Sector Comparison

The image below contains all baby bonds that pay a fixed interest rate, with a par value of $25, in the 'Asset Management' sector (according to

  • By Years-to-Maturity and Yield-to-Maturity

Source: Author's database

  • By Yield-to-Call and Yield-to-Maturity

Source: Author's database

If we take a closer look at the main group:

Source: Author's database

Fixed-Rated Term Securities

The next chart contains all preferred stocks and baby bonds that trade on the national exchanges, pay fixed distribution, and have less than 10 years to maturity with a positive YTC.

  • By Years-to-Maturity and Yield-to-Maturity

Source: Author's database

  • By Yield-to-Call and Yield-to-Maturity

Source: Author's database

Again, take a closer look:

Source: Author's database

Business Development Companies

The chart below contains all baby bonds and preferred stocks issued by BDCs by their YTC and YTM:

  • By Years-to-Maturity and Yield-to-Maturity

Source: Author's database

  • By Yield-to-Call and Yield-to-Maturity

Source: Author's database

For a better idea, the main group:

Source: Author's database

Asset Coverage Ratio

As a BDC, under the 1940 Act generally we are not permitted to incur indebtedness unless immediately after such borrowing we have an asset coverage for total borrowings of at least 200.0% (i.e., the amount of debt may not exceed 50.0% of the value of our assets). However, legislation that took effect in 2018 has modified the 1940 Act by allowing a BDC to increase the maximum amount of leverage it may incur from an asset coverage ratio of 200.0% to an asset coverage ratio of 150.0%, if certain requirements are met. Under the legislation, we are allowed to increase our leverage capacity if stockholders representing at least a majority of the votes cast, when quorum is met, approve a proposal to do so. If we receive stockholder approval, we would be allowed to increase our leverage capacity on the first day after such approval. Alternatively, the legislation allows the “required majority” of our independent directors, as defined in Section 57(O) of the 1940 Act, to approve an increase in our leverage capacity, and such approval would become effective after one year.
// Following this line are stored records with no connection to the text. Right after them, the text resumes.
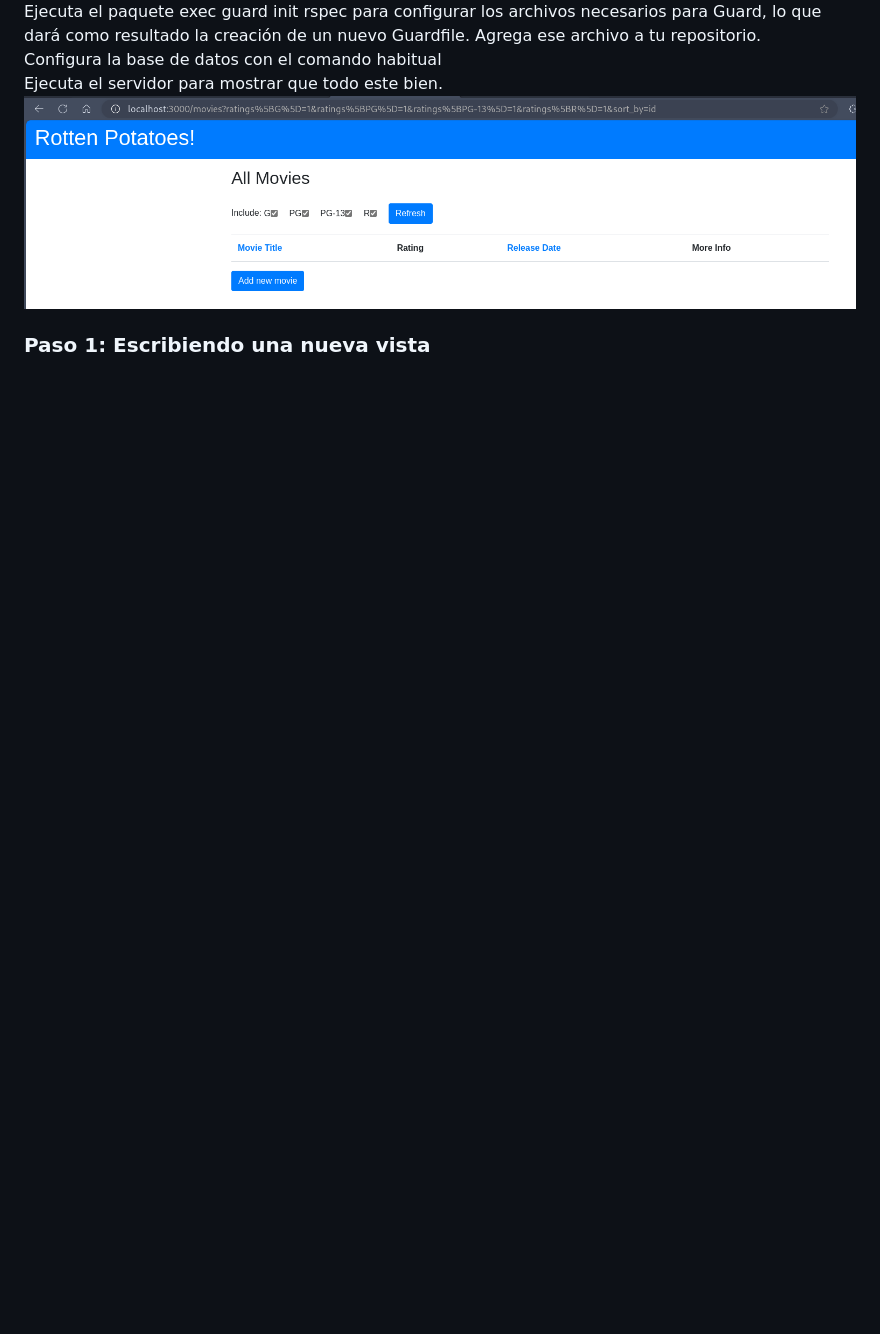
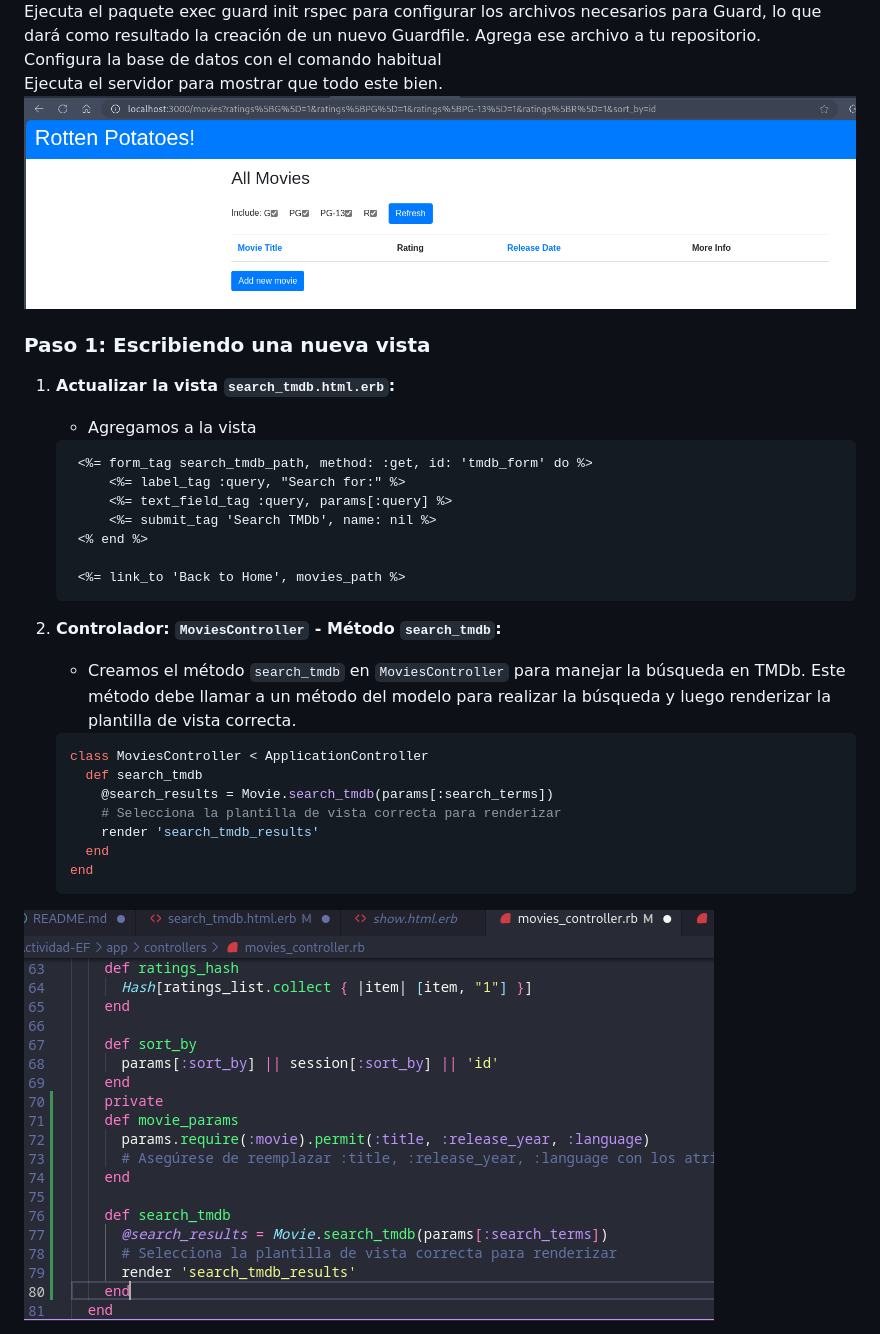
Before and after one commit to lenin254/ExamenFinal-CC3S2, a Markdown page: README.md, the part around the change printed below. GitHub-like rendering; pictures changed too: imagenes/11.png (added); blank space fills up the shorter version.

Commit message:
agregamos el paso 1  de la parte 2 y queda ya poco tiempo :"V

````diff
--- a/README.md
+++ b/README.md
@@ -121,3 +121,30 @@ Ejecuta el servidor para mostrar que todo este bien.
 ![](/imagenes/10.png)
 
 ### Paso 1: Escribiendo una nueva vista
+
+1. **Actualizar la vista `search_tmdb.html.erb`:**
+   - Agregamos a la vista
+   ```
+    <%= form_tag search_tmdb_path, method: :get, id: 'tmdb_form' do %>
+        <%= label_tag :query, "Search for:" %>
+        <%= text_field_tag :query, params[:query] %>
+        <%= submit_tag 'Search TMDb', name: nil %>
+    <% end %>
+
+    <%= link_to 'Back to Home', movies_path %>
+   ```
+
+2. **Controlador: `MoviesController` - Método `search_tmdb`:**
+   - Creamos el método `search_tmdb` en `MoviesController` para manejar la búsqueda en TMDb. Este método debe llamar a un método del modelo para realizar la búsqueda y luego renderizar la plantilla de vista correcta.
+
+   ```ruby
+   class MoviesController < ApplicationController
+     def search_tmdb
+       @search_results = Movie.search_tmdb(params[:search_terms])
+       # Selecciona la plantilla de vista correcta para renderizar
+       render 'search_tmdb_results'
+     end
+   end
+   ```
+![](/imagenes/11.png)
+
````
Also changed, not shown: other parts of README.md (+44 -1 lines), Screenshot from 2023-12-13 09-40-59.png (added), imagenes/12.png (added), imagenes/13.png (added), imagenes/14.png (added), 6 other files.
In either case, we would be required to make certain disclosures on our website and in SEC filings regarding, among other things, the receipt of approval to increase our leverage, our leverage capacity and usage, and risks related to leverage.

Source: 497 Filing by Fidus Investment Corporation
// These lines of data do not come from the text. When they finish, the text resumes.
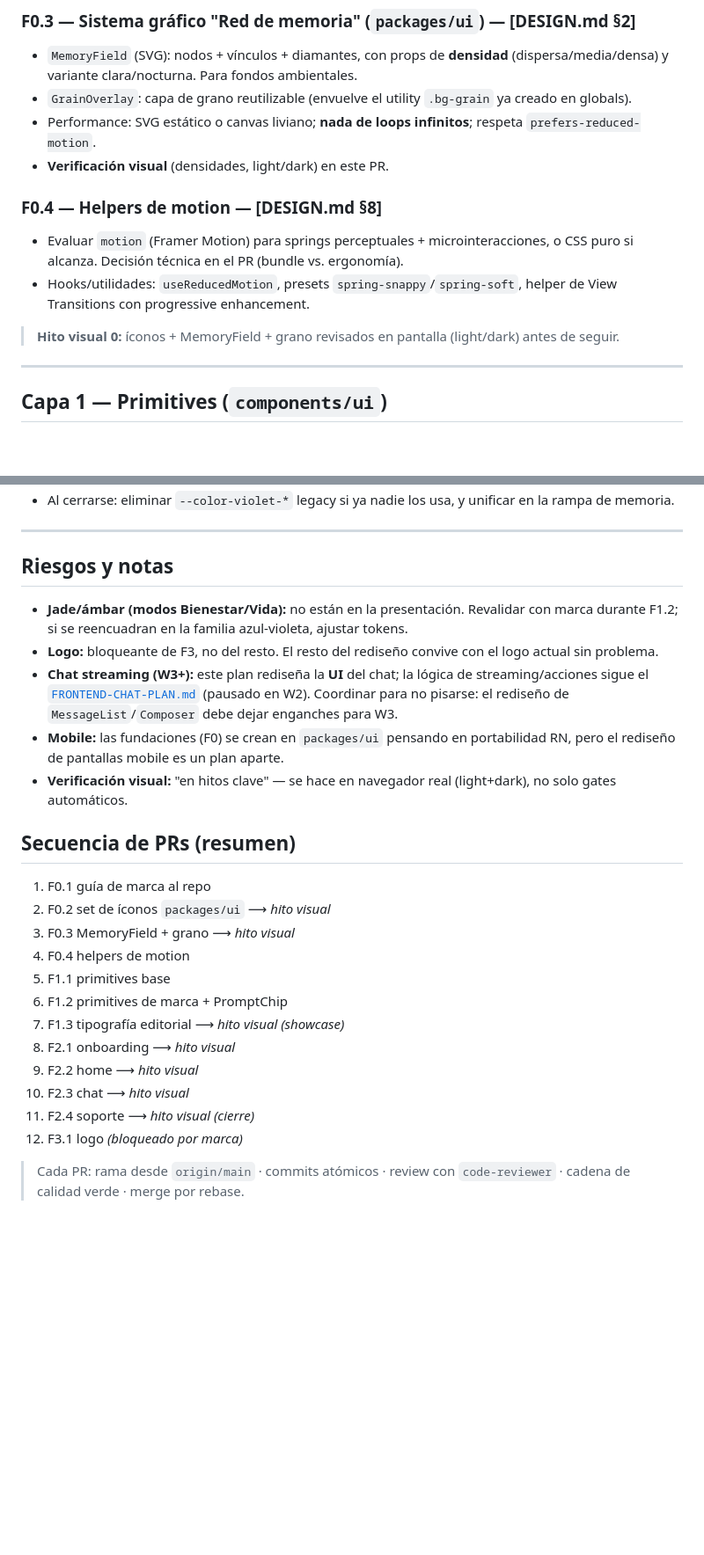
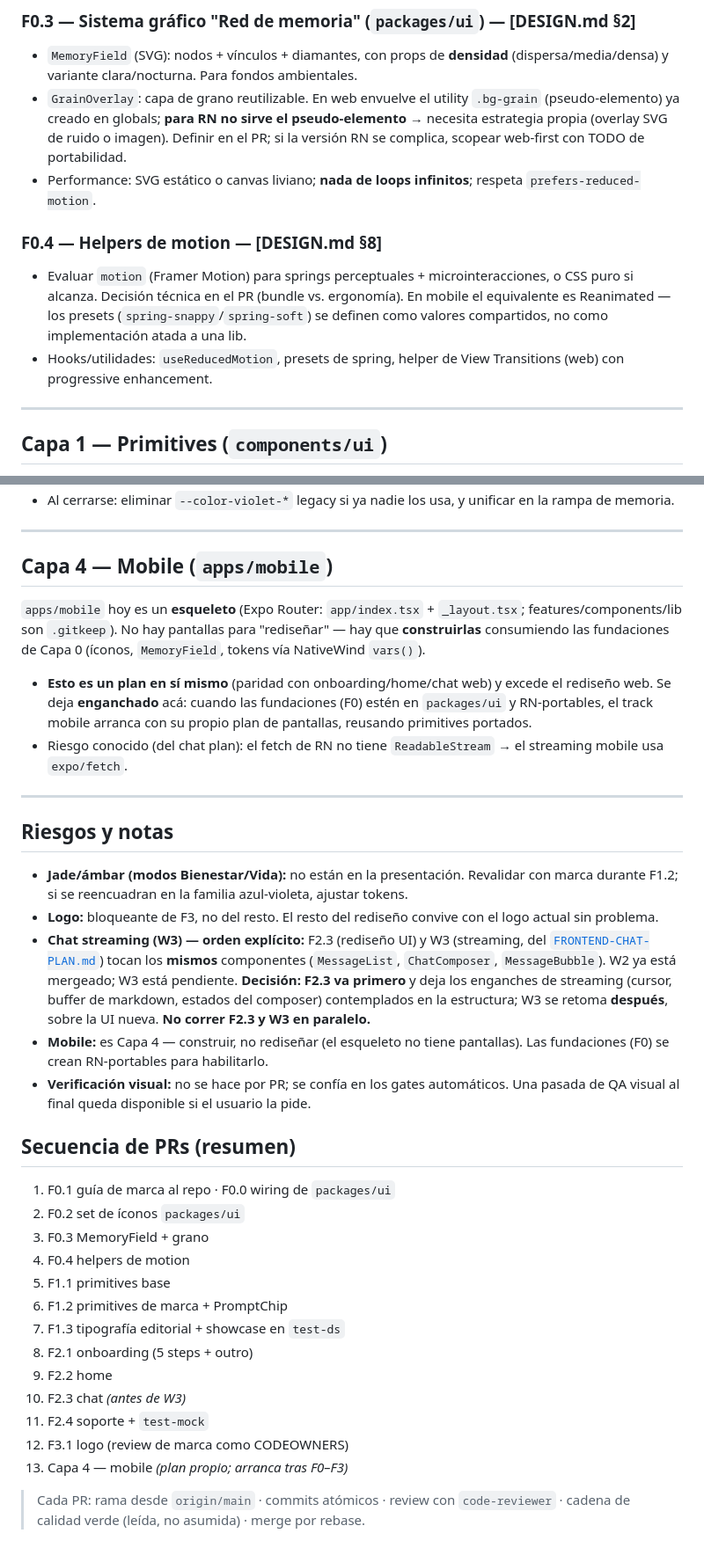
Before and after one commit to BriarDevv/Ynara, a Markdown page: docs/planning/FRONTEND-REDESIGN-PLAN.md, 2 parts joined by grey strips. Shown at 88% size. Drawn GitHub-style; blank space fills up the shorter version.

```diff
--- a/docs/planning/FRONTEND-REDESIGN-PLAN.md
+++ b/docs/planning/FRONTEND-REDESIGN-PLAN.md
@@ -56,20 +62,20 @@ hoy no existen.
 ### F0.3 — Sistema gráfico "Red de memoria" (`packages/ui`) — [DESIGN.md §2]
 - `MemoryField` (SVG): nodos + vínculos + diamantes, con props de **densidad**
   (dispersa/media/densa) y variante clara/nocturna. Para fondos ambientales.
-- `GrainOverlay`: capa de grano reutilizable (envuelve el utility `.bg-grain` ya
-  creado en globals).
+- `GrainOverlay`: capa de grano reutilizable. En web envuelve el utility `.bg-grain`
+  (pseudo-elemento) ya creado en globals; **para RN no sirve el pseudo-elemento** →
+  necesita estrategia propia (overlay SVG de ruido o imagen). Definir en el PR; si la
+  versión RN se complica, scopear web-first con TODO de portabilidad.
 - Performance: SVG estático o canvas liviano; **nada de loops infinitos**; respeta
   `prefers-reduced-motion`.
-- **Verificación visual** (densidades, light/dark) en este PR.
 
 ### F0.4 — Helpers de motion — [DESIGN.md §8]
 - Evaluar `motion` (Framer Motion) para springs perceptuales + microinteracciones, o
-  CSS puro si alcanza. Decisión técnica en el PR (bundle vs. ergonomía).
-- Hooks/utilidades: `useReducedMotion`, presets `spring-snappy`/`spring-soft`,
-  helper de View Transitions con progressive enhancement.
-
-> **Hito visual 0:** íconos + MemoryField + grano revisados en pantalla (light/dark)
-> antes de seguir.
+  CSS puro si alcanza. Decisión técnica en el PR (bundle vs. ergonomía). En mobile el
+  equivalente es Reanimated — los presets (`spring-snappy`/`spring-soft`) se definen
+  como valores compartidos, no como implementación atada a una lib.
+- Hooks/utilidades: `useReducedMotion`, presets de spring,
+  helper de View Transitions (web) con progressive enhancement.
 
 ---
 
@@ -145,5 +171,20 @@ La pantalla más crítica. Es donde el rediseño se nota más.
 - Al cerrarse: eliminar `--color-violet-*` legacy si ya nadie los usa, y unificar en
   la rampa de memoria.
+
+---
+
+## Capa 4 — Mobile (`apps/mobile`)
+
+`apps/mobile` hoy es un **esqueleto** (Expo Router: `app/index.tsx` + `_layout.tsx`;
+features/components/lib son `.gitkeep`). No hay pantallas para "rediseñar" — hay que
+**construirlas** consumiendo las fundaciones de Capa 0 (íconos, `MemoryField`, tokens
+vía NativeWind `vars()`).
+- **Esto es un plan en sí mismo** (paridad con onboarding/home/chat web) y excede el
+  rediseño web. Se deja **enganchado** acá: cuando las fundaciones (F0) estén en
+  `packages/ui` y RN-portables, el track mobile arranca con su propio plan de
+  pantallas, reusando primitives portados.
+- Riesgo conocido (del chat plan): el fetch de RN no tiene `ReadableStream` → el
+  streaming mobile usa `expo/fetch`.
 
 ---
 
@@ -153,29 +194,32 @@ La pantalla más crítica. Es donde el rediseño se nota más.
   marca durante F1.2; si se reencuadran en la familia azul-violeta, ajustar tokens.
 - **Logo:** bloqueante de F3, no del resto. El resto del rediseño convive con el logo
   actual sin problema.
-- **Chat streaming (W3+):** este plan rediseña la **UI** del chat; la lógica de
-  streaming/acciones sigue el [`FRONTEND-CHAT-PLAN.md`](./FRONTEND-CHAT-PLAN.md)
-  (pausado en W2). Coordinar para no pisarse: el rediseño de `MessageList`/`Composer`
-  debe dejar enganches para W3.
-- **Mobile:** las fundaciones (F0) se crean en `packages/ui` pensando en portabilidad
-  RN, pero el rediseño de pantallas mobile es un plan aparte.
-- **Verificación visual:** "en hitos clave" — se hace en navegador real (light+dark),
-  no solo gates automáticos.
+- **Chat streaming (W3) — orden explícito:** F2.3 (rediseño UI) y W3 (streaming, del
+  [`FRONTEND-CHAT-PLAN.md`](./FRONTEND-CHAT-PLAN.md)) tocan los **mismos** componentes
+  (`MessageList`, `ChatComposer`, `MessageBubble`). W2 ya está mergeado; W3 está
+  pendiente. **Decisión: F2.3 va primero** y deja los enganches de streaming (cursor,
+  buffer de markdown, estados del composer) contemplados en la estructura; W3 se
+  retoma **después**, sobre la UI nueva. **No correr F2.3 y W3 en paralelo.**
+- **Mobile:** es Capa 4 — construir, no rediseñar (el esqueleto no tiene pantallas).
+  Las fundaciones (F0) se crean RN-portables para habilitarlo.
+- **Verificación visual:** no se hace por PR; se confía en los gates automáticos. Una
+  pasada de QA visual al final queda disponible si el usuario la pide.
 
 ## Secuencia de PRs (resumen)
 
-1. F0.1 guía de marca al repo
-2. F0.2 set de íconos `packages/ui` ⟶ *hito visual*
-3. F0.3 MemoryField + grano ⟶ *hito visual*
+1. F0.1 guía de marca al repo · F0.0 wiring de `packages/ui`
+2. F0.2 set de íconos `packages/ui`
+3. F0.3 MemoryField + grano
 4. F0.4 helpers de motion
 5. F1.1 primitives base
 6. F1.2 primitives de marca + PromptChip
-7. F1.3 tipografía editorial ⟶ *hito visual (showcase)*
-8. F2.1 onboarding ⟶ *hito visual*
-9. F2.2 home ⟶ *hito visual*
-10. F2.3 chat ⟶ *hito visual*
-11. F2.4 soporte ⟶ *hito visual (cierre)*
-12. F3.1 logo *(bloqueado por marca)*
+7. F1.3 tipografía editorial + showcase en `test-ds`
+8. F2.1 onboarding (5 steps + outro)
+9. F2.2 home
+10. F2.3 chat *(antes de W3)*
+11. F2.4 soporte + `test-mock`
+12. F3.1 logo (review de marca como CODEOWNERS)
+13. Capa 4 — mobile *(plan propio; arranca tras F0–F3)*
 
 > Cada PR: rama desde `origin/main` · commits atómicos · review con `code-reviewer` ·
-> cadena de calidad verde · merge por rebase.
+> cadena de calidad verde (leída, no asumida) · merge por rebase.
```
Also changed, not shown: other parts of docs/planning/FRONTEND-REDESIGN-PLAN.md (+50 -24 lines).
Use of Proceeds

The Company intends to use the net proceeds from the offering to repay outstanding indebtedness under its credit facility. However, the Company may re-borrow under its credit facility and use such borrowings to invest in lower middle-market companies in accordance with its investment objective and strategies and for working capital and general corporate purposes. After giving effect to the offering and the use of the net proceeds therefrom to repay outstanding indebtedness under its credit facility (and assuming no exercise of the over-allotment option), the Company will have under its credit facility $17.2 million of indebtedness outstanding and $72.8 million available to be drawn.

Source: 497AD Filing by Fidus Investment Corporation


This is an informational article about the new baby bond FDUSZ. With these articles, we want to pay attention to all new preferred stocks and baby bonds, and they are a good guide to what to expect from your income portfolio.

Disclosure: I/we have no positions in any stocks mentioned, and no plans to initiate any positions within the next 72 hours. I wrote this article myself, and it expresses my own opinions. I am not receiving compensation for it (other than from Seeking Alpha). I have no business relationship with any company whose stock is mentioned in this article.